**What the exercise asks**
Which lines of the records below contain the word "avec"? Copy each of them out.

Segment Start: Data records

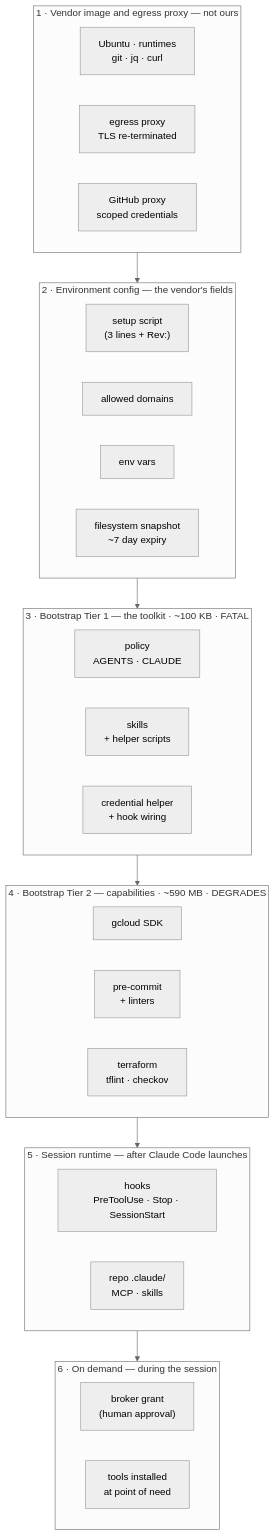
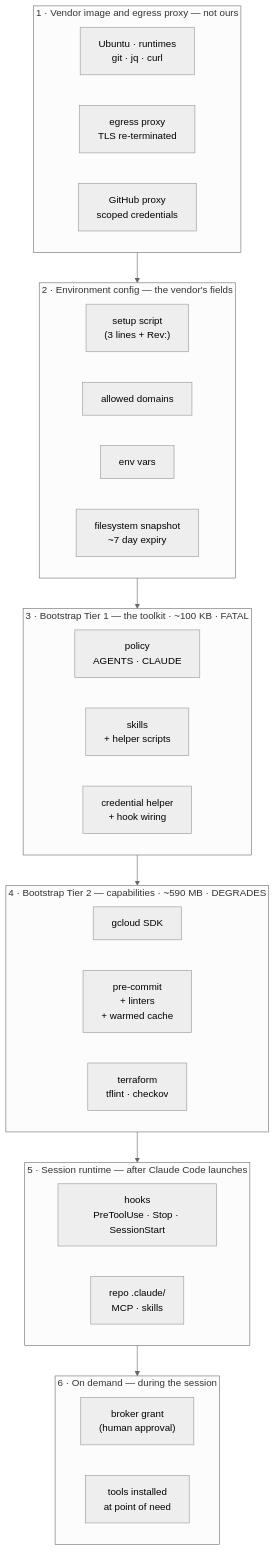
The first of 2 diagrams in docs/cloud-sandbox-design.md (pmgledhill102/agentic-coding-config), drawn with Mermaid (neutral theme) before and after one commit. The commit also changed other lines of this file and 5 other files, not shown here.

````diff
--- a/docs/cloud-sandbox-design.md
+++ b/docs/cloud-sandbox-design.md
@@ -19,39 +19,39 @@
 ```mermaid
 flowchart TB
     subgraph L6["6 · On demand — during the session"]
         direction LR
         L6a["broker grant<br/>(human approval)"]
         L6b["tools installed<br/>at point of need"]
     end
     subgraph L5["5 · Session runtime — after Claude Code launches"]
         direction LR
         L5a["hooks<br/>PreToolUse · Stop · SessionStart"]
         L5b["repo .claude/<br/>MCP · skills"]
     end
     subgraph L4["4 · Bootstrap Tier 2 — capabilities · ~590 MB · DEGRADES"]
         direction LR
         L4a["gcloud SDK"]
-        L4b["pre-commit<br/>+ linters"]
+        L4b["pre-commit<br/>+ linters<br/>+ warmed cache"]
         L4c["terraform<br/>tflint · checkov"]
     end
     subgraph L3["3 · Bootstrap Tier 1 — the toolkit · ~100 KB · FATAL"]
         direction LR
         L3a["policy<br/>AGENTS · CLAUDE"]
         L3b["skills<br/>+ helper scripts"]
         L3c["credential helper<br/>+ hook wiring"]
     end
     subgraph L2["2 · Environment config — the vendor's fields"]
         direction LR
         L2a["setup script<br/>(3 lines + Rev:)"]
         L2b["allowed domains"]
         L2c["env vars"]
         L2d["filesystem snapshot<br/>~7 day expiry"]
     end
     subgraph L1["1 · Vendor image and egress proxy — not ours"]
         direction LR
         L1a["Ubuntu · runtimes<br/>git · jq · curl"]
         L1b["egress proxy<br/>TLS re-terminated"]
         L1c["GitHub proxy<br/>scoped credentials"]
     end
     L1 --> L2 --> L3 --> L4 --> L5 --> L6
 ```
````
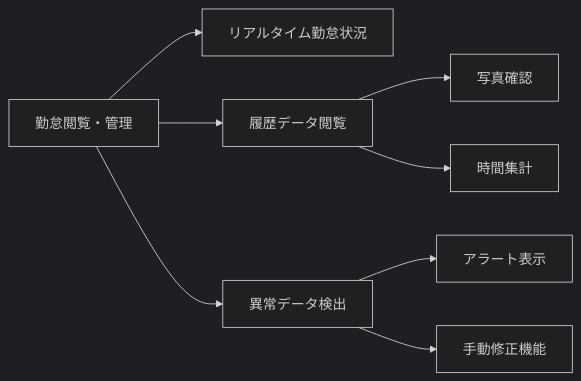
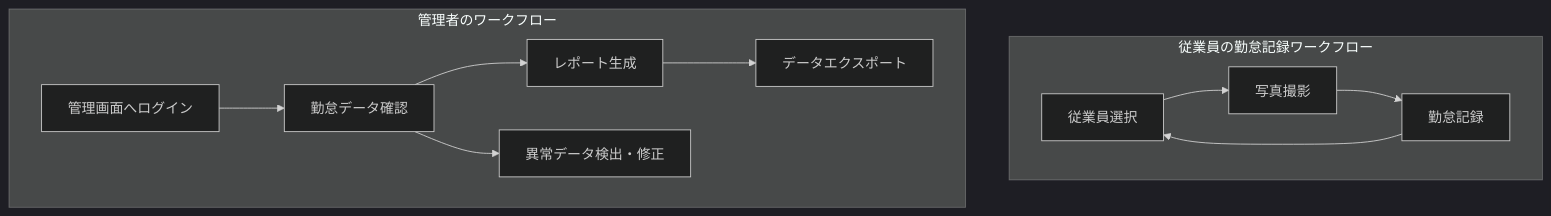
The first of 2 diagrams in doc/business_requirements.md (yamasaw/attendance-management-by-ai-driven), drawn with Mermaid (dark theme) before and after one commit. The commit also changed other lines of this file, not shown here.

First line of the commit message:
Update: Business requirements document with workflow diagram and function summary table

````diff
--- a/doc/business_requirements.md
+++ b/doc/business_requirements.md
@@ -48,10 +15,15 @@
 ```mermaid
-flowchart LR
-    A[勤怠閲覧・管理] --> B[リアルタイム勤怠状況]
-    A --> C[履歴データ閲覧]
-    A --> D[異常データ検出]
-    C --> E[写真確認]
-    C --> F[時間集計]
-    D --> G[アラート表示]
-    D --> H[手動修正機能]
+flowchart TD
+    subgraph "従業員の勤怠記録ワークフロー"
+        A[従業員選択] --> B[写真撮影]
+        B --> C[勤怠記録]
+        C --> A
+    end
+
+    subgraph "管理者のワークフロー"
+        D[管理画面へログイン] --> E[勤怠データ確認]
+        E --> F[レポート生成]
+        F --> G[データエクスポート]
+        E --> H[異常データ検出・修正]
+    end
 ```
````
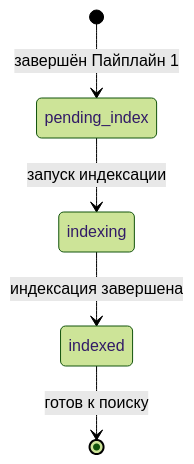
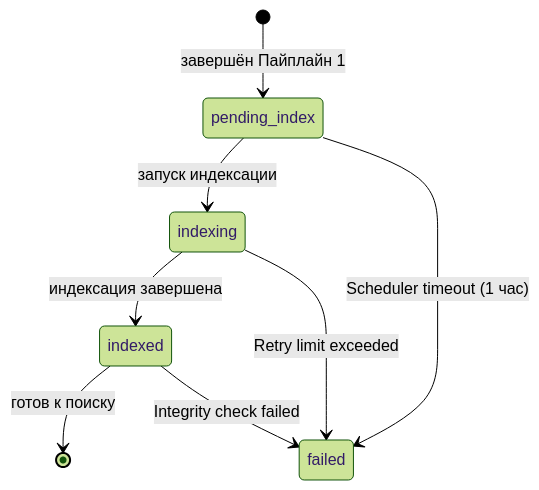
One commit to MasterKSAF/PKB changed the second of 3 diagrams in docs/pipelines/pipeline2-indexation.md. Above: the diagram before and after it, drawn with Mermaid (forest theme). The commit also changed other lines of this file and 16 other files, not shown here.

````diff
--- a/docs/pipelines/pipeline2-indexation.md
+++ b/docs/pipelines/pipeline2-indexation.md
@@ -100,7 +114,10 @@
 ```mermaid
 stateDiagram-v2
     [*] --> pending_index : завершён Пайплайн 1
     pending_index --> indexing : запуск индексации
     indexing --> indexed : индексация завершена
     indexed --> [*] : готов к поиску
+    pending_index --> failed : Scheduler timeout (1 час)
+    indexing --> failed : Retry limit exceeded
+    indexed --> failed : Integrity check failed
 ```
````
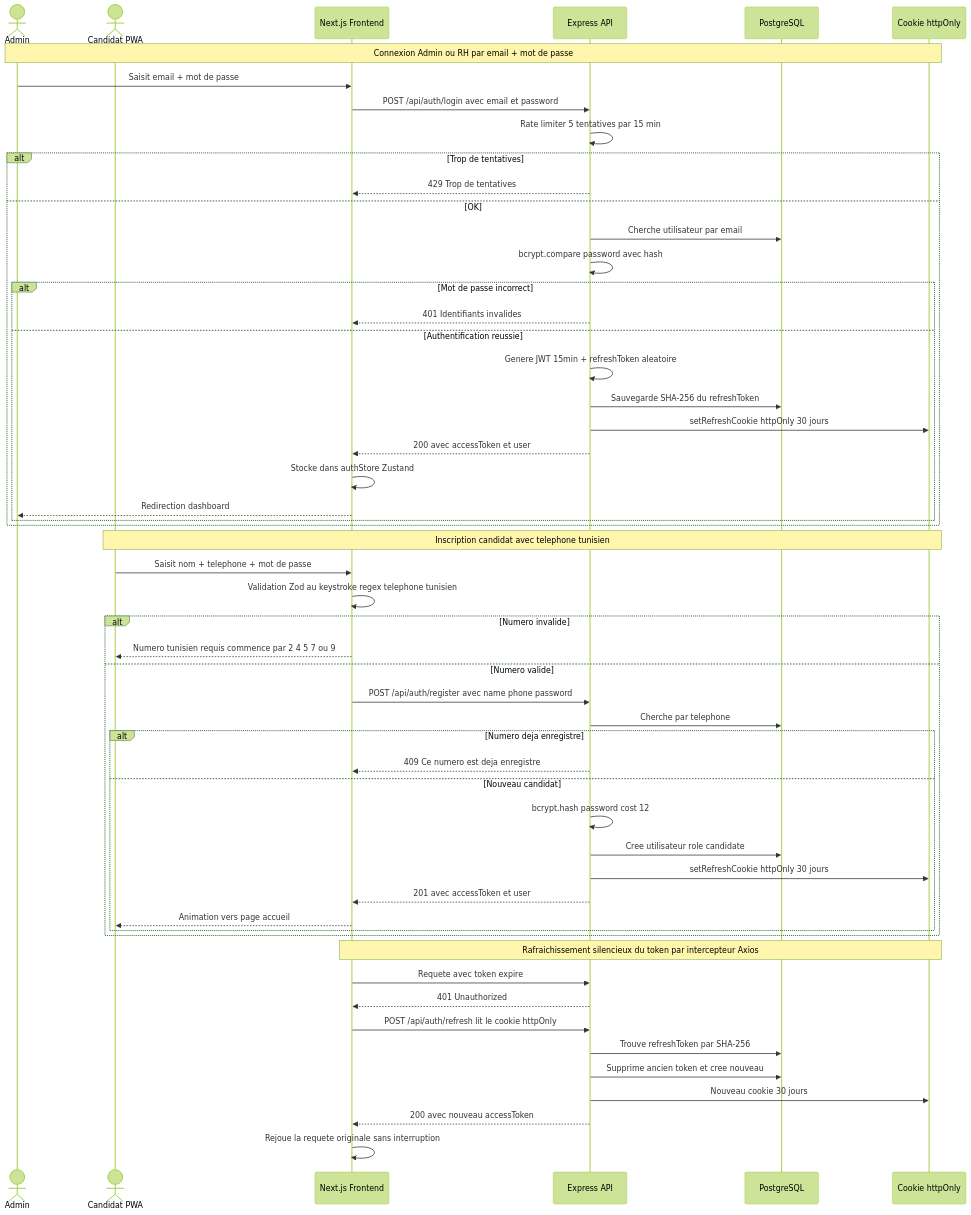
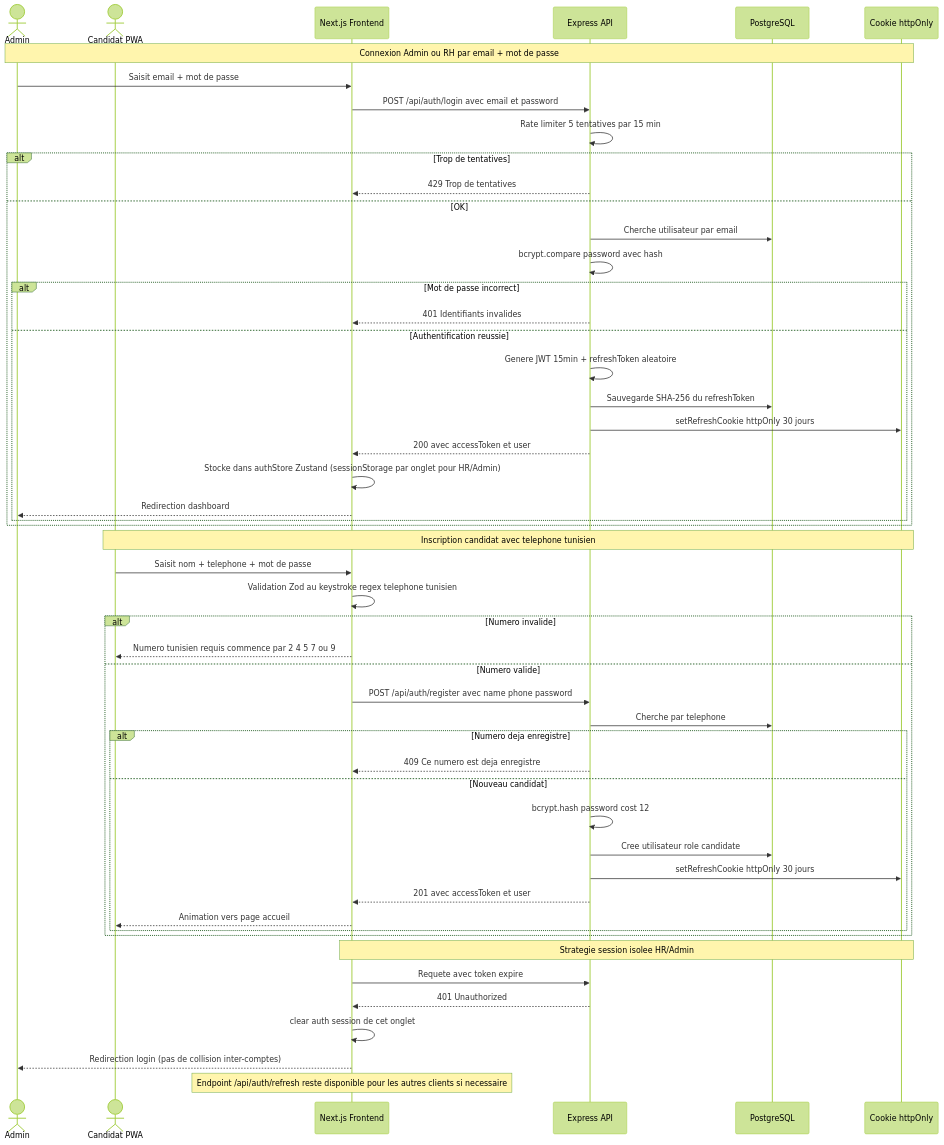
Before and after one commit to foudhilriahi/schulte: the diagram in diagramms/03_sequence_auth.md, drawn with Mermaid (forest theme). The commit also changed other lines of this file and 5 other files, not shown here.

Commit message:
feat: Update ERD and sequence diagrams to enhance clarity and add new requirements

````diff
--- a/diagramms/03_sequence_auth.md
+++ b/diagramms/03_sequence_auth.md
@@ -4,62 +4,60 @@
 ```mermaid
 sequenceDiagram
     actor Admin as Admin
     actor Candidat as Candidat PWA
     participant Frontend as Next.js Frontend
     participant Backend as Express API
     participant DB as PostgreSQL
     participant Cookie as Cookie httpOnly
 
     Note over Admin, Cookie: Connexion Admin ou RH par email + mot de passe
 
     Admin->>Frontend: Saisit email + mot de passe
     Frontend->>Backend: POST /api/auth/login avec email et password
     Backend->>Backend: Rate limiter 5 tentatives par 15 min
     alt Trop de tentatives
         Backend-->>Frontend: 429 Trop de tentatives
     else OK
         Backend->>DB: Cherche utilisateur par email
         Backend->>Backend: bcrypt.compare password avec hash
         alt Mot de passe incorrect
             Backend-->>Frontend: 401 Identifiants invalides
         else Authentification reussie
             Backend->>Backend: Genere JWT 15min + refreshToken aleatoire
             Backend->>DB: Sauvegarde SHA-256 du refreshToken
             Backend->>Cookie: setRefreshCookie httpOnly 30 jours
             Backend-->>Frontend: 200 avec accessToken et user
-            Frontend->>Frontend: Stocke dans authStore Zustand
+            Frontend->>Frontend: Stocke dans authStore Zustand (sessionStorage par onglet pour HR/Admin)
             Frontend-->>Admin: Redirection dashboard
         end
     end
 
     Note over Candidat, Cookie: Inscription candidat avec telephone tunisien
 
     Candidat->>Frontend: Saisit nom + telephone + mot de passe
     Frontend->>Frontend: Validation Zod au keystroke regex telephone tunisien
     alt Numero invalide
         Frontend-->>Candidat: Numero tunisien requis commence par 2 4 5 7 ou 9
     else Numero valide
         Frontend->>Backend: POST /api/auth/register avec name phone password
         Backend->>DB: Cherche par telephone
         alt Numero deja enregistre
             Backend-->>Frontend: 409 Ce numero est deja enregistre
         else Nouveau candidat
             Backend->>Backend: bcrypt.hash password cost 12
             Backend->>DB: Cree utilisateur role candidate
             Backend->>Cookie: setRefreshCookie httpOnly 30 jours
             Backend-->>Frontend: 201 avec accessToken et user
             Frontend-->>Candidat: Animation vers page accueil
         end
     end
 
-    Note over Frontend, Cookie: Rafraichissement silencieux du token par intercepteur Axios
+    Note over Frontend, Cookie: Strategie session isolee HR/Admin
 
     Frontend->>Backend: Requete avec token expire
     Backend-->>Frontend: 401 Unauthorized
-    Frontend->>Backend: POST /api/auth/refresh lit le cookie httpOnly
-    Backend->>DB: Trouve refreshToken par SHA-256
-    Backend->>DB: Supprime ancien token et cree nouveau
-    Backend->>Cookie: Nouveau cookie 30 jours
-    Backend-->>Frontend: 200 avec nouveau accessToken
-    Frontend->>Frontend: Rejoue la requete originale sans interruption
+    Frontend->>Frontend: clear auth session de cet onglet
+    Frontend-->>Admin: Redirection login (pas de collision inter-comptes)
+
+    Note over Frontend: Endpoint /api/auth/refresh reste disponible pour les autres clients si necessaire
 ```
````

Segment End: Data records

**Solution to this problem**
     Frontend->>Backend: POST /api/auth/login avec email et password
         Backend->>Backend: bcrypt.compare password avec hash
             Backend-->>Frontend: 200 avec accessToken et user
     Note over Candidat, Cookie: Inscription candidat avec telephone tunisien
         Frontend->>Backend: POST /api/auth/register avec name phone password
             Backend-->>Frontend: 201 avec accessToken et user
     Frontend->>Backend: Requete avec token expire
-    Backend-->>Frontend: 200 avec nouveau accessToken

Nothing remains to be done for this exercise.